[[ Recorded data open ]]
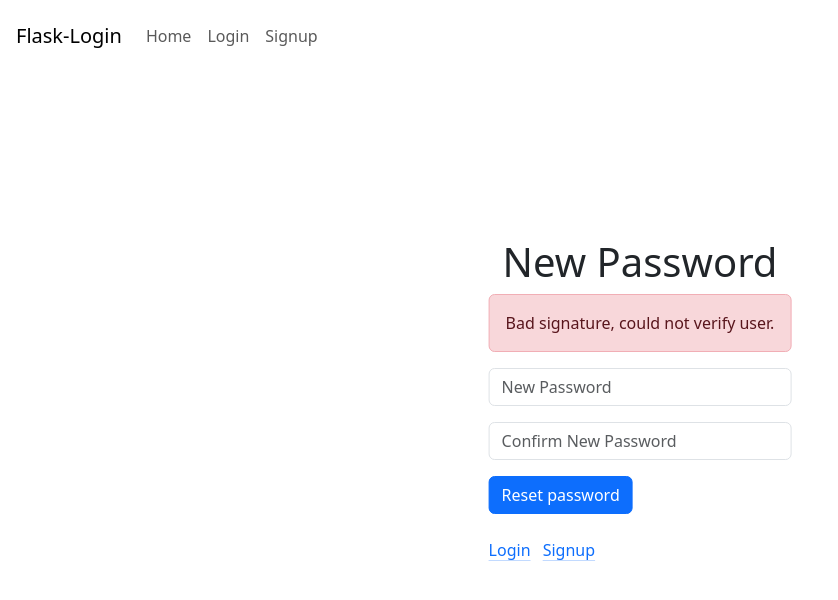
After one commit to faridisayev/Flask-Login-2FA, a Flask app: page /auth/new_password/1 in a window 1280 px wide. The commit adds this page. Shown: the top 600 px of the page, without its empty margins (0-838 px from the left). Run offline with Flask 3, Linux system fonts and the light colour scheme.

Commit message:
Add reset password feature

```diff
--- a/app/__init__.py
+++ b/app/__init__.py
@@ -1,6 +1,6 @@
 from flask import Flask, render_template
 from config import Config
-from app.extensions import db, login_manager, limiter
+from app.extensions import db, login_manager, limiter, mail
 
 def create_app(create_config=Config):
     app = Flask(__name__)
@@ -9,6 +9,7 @@ def create_app(create_config=Config):
     db.init_app(app)
     login_manager.init_app(app)
     limiter.init_app(app)
+    mail.init_app(app)
 
     # blueprints
 
--- a/app/auth/forms.py
+++ b/app/auth/forms.py
@@ -25,6 +25,15 @@ class LoginForm(FlaskForm):
     remember_me = BooleanField()
     submit = SubmitField('Login')
 
-class VerifyForm(FlaskForm):
+class ResetPasswordForm(FlaskForm):
     email = EmailField(validators=[InputRequired(), Length(max=80)])
-    submit = SubmitField('Submit')
+    submit = SubmitField('Reset password')
+
+    def validate_email(self, email):
+        existing_email = Account.query.filter_by(email = email.data).first()
+        if not existing_email: raise ValidationError('User with this email does not exist.')
+
+class NewPasswordForm(FlaskForm):
+    new_password = PasswordField(validators=[InputRequired(), Regexp(re.compile(r"^(?=.*\d)(?=.*[a-z])(?=.*[A-Z]).{8,80}$"))])
+    confirm_new_password = PasswordField(validators=[InputRequired(), EqualTo('new_password')])
+    submit = SubmitField('Reset password')
--- a/app/auth/routes.py
+++ b/app/auth/routes.py
@@ -1,10 +1,15 @@
-from flask import render_template, flash, redirect, request, url_for
+from flask import render_template, flash, redirect, request, url_for, session
 from app.auth import bp
-from app.extensions import db, limiter
+from app.extensions import db, limiter, mail
 from app.models.account import Account
-from app.auth.forms import SignupForm, LoginForm
+from app.auth.forms import SignupForm, LoginForm, NewPasswordForm, ResetPasswordForm
 from flask_bcrypt import generate_password_hash, check_password_hash
 from flask_login import login_user
+from flask_mail import Message
+from itsdangerous import URLSafeTimedSerializer, SignatureExpired, BadSignature
+import os
+
+serializer = URLSafeTimedSerializer(os.environ.get('SECRET_KEY'))
 
 @bp.route('/login', methods = ['GET', 'POST'])
 @limiter.limit('10/minute')
@@ -30,3 +35,34 @@ def signup():
         flash('You have successfully signed up.', 'success')
         return redirect(url_for('auth.signup'))
     return render_template('auth/signup.html', form = form)
+
+@bp.route('/reset_password', methods = ['GET', 'POST'])
+@limiter.limit('10/minute')
+def reset_password():
+    form = ResetPasswordForm()
+    if form.validate_on_submit():
+        link = url_for('auth.new_password', token = serializer.dumps(form.email.data, salt = 'verify'), _external = True)
+        mail.send(Message('Reset Password', sender = os.environ.get('MAIL_USERNAME'), recipients = [form.email.data], body = f'Click this link to reset your password: {link}'))
+        flash(f'Verification link has been sent to {form.email.data}', 'success')
+        return redirect(url_for('auth.reset_password'))
+    return render_template('auth/reset_password.html', form = form)
+
+@bp.route('/new_password/<token>', methods = ['GET', 'POST'])
+@limiter.limit('10/minute')
+def new_password(token):
+
+    try:
+        email = serializer.loads(token, max_age = 180, salt = 'verify')
+    except SignatureExpired:
+        flash('Signature has been expired, could not verify user.', 'danger')
+    except BadSignature:
+        flash('Bad signature, could not verify user.', 'danger')
+
+    form = NewPasswordForm()
+    if form.validate_on_submit():
+        user = Account.query.filter_by(email = email).first()
+        user.password = generate_password_hash(form.new_password.data)
+        db.session.add(user)
+        db.session.commit()
+        flash('Password has been successfully reset.', 'success')
+    return render_template('auth/new_password.html', form = form)
--- a/app/extensions.py
+++ b/app/extensions.py
@@ -24,3 +24,9 @@ login_manager.login_message_category = 'success'
 @login_manager.user_loader
 def load_user(user_id):
     return Account.query.get(int(user_id))
+
+# Flask-Mail
+
+from flask_mail import Mail
+
+mail = Mail()
--- a/app/templates/auth/login.html
+++ b/app/templates/auth/login.html
@@ -35,6 +35,9 @@
             Remember me: {{ form.remember_me(class = 'form-check-input') }}
         </div>
         {{ form.submit(class = 'btn btn-primary') }}
-        <a href="{{ url_for('auth.signup') }}" class="link-primary link-offset-2 link-underline-opacity-25 link-underline-opacity-100-hover ms-2">Signup instead</a>
+        <a href="{{ url_for('auth.signup') }}" class="link-primary link-offset-2 link-underline-opacity-25 link-underline-opacity-100-hover ms-2">Signup</a>
+        <br>
+        <br>
+        <a href="{{ url_for('auth.reset_password') }}" class="link-primary link-offset-2 link-underline-opacity-25 link-underline-opacity-100-hover">Forgot password?</a>
     </form>
 {% endblock %}
--- /dev/null
+++ b/app/templates/auth/new_password.html
@@ -0,0 +1,40 @@
+{% extends 'base.html' %}
+
+{% block title %}New Password{% endblock %}
+
+{% block body %}
+    <form method="post">
+        <h1 class="text-center">New Password</h1>
+        {% for category, message in get_flashed_messages(True) %}
+            <div class="alert alert-{{ category }}">
+                {{ message }}
+            </div>
+        {% endfor %}
+        {{ form.csrf_token }}
+        <div class="mb-3">
+            {{ form.new_password(class = 'form-control', placeholder = 'New Password') }}
+            {% if form.new_password.errors %}
+                {% for error in form.new_password.errors %}
+                    <div class="alert alert-danger mt-1">
+                        {{ error }}
+                    </div>
+                {% endfor %}
+            {% endif %}
+        </div>
+        <div class="mb-3">
+            {{ form.confirm_new_password(class = 'form-control', placeholder = 'Confirm New Password') }}
+            {% if form.confirm_new_password.errors %}
+                {% for error in form.confirm_new_password.errors %}
+                    <div class="alert alert-danger mt-1">
+                        {{ error }}
+                    </div>
+                {% endfor %}
+            {% endif %}
+        </div>
+        {{ form.submit(class = 'btn btn-primary') }}
+        <br>
+        <br>
+        <a href="{{ url_for('auth.login') }}" class="link-primary link-offset-2 link-underline-opacity-25 link-underline-opacity-100-hover">Login</a>
+        <a href="{{ url_for('auth.reset_password') }}" class="link-primary link-offset-2 link-underline-opacity-25 link-underline-opacity-100-hover ms-2">Signup</a>
+    </form>
+{% endblock %}
--- a/app/templates/auth/signup.html
+++ b/app/templates/auth/signup.html
@@ -52,6 +52,9 @@
             {% endif %}
         </div>
         {{ form.submit(class = 'btn btn-primary') }}
-        <a href="{{ url_for('auth.login') }}" class="link-primary link-offset-2 link-underline-opacity-25 link-underline-opacity-100-hover ms-2">Login instead</a>
+        <a href="{{ url_for('auth.login') }}" class="link-primary link-offset-2 link-underline-opacity-25 link-underline-opacity-100-hover ms-2">Login</a>
+        <br>
+        <br>
+        <a href="{{ url_for('auth.reset_password') }}" class="link-primary link-offset-2 link-underline-opacity-25 link-underline-opacity-100-hover">Forgot password?</a>
     </form>
 {% endblock %}
--- a/config.py
+++ b/config.py
@@ -6,3 +6,8 @@ class Config:
     SECRET_KEY = os.environ.get('SECRET_KEY')
     SQLALCHEMY_DATABASE_URI = 'sqlite:///' + os.path.join(basedir, 'database.db')
     SQLALCHEMY_TRACK_MODIFICATIONS = False
+    MAIL_SERVER = 'smtp.office365.com'
+    MAIL_PORT = 587
+    MAIL_USE_TLS = True
+    MAIL_USERNAME = os.environ.get('MAIL_USERNAME')
+    MAIL_PASSWORD = os.environ.get('MAIL_PASSWORD')
```
Also changed, not shown: app/templates/auth/reset_password.html (added, +30 -0 lines), database.db, 1 other file.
[[ Recorded data closed ]]
[Required action] Which lines above hold the string "environ"? Copy each of them.

[Answer section]
+serializer = URLSafeTimedSerializer(os.environ.get('SECRET_KEY'))
+        mail.send(Message('Reset Password', sender = os.environ.get('MAIL_USERNAME'), recipients = [form.email.data], body = f'Click this link to reset your password: {link}'))
     SECRET_KEY = os.environ.get('SECRET_KEY')
+    MAIL_USERNAME = os.environ.get('MAIL_USERNAME')
+    MAIL_PASSWORD = os.environ.get('MAIL_PASSWORD')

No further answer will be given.